Data for this task Block Start

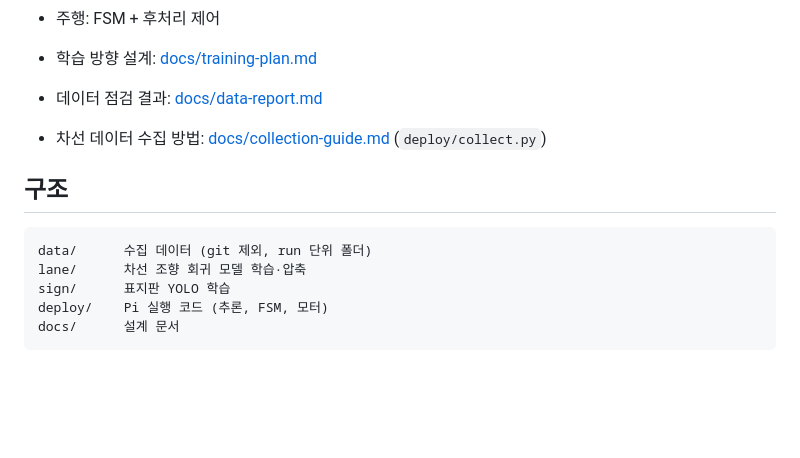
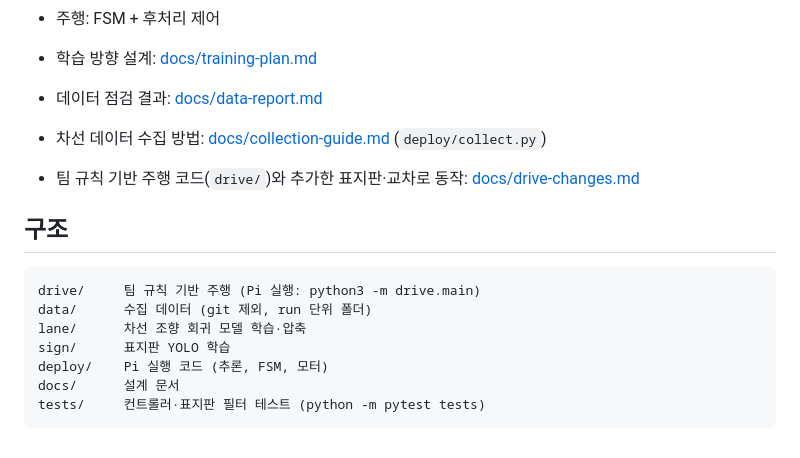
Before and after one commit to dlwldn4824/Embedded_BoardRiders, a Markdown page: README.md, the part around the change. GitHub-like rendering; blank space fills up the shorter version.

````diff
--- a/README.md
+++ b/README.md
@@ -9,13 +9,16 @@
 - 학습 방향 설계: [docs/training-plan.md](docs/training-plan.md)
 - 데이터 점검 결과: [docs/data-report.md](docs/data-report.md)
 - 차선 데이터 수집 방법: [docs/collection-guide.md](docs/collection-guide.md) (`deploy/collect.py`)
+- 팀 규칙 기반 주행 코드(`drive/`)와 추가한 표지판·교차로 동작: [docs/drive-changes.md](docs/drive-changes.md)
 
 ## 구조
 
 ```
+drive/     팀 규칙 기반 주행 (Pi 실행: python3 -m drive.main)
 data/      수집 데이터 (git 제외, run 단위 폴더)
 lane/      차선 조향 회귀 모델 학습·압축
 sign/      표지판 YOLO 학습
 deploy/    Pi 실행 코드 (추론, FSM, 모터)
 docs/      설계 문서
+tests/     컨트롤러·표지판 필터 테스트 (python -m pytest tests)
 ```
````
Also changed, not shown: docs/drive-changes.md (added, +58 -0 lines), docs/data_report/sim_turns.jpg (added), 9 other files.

Data for this task Block End

## [What needs to be done]
In the entries above, find each line that has the word "changes". Copy it.

## [Exercise result]
+- 팀 규칙 기반 주행 코드(`drive/`)와 추가한 표지판·교차로 동작: [docs/drive-changes.md](docs/drive-changes.md)
Also changed, not shown: docs/drive-changes.md (added, +58 -0 lines), docs/data_report/sim_turns.jpg (added), 9 other files.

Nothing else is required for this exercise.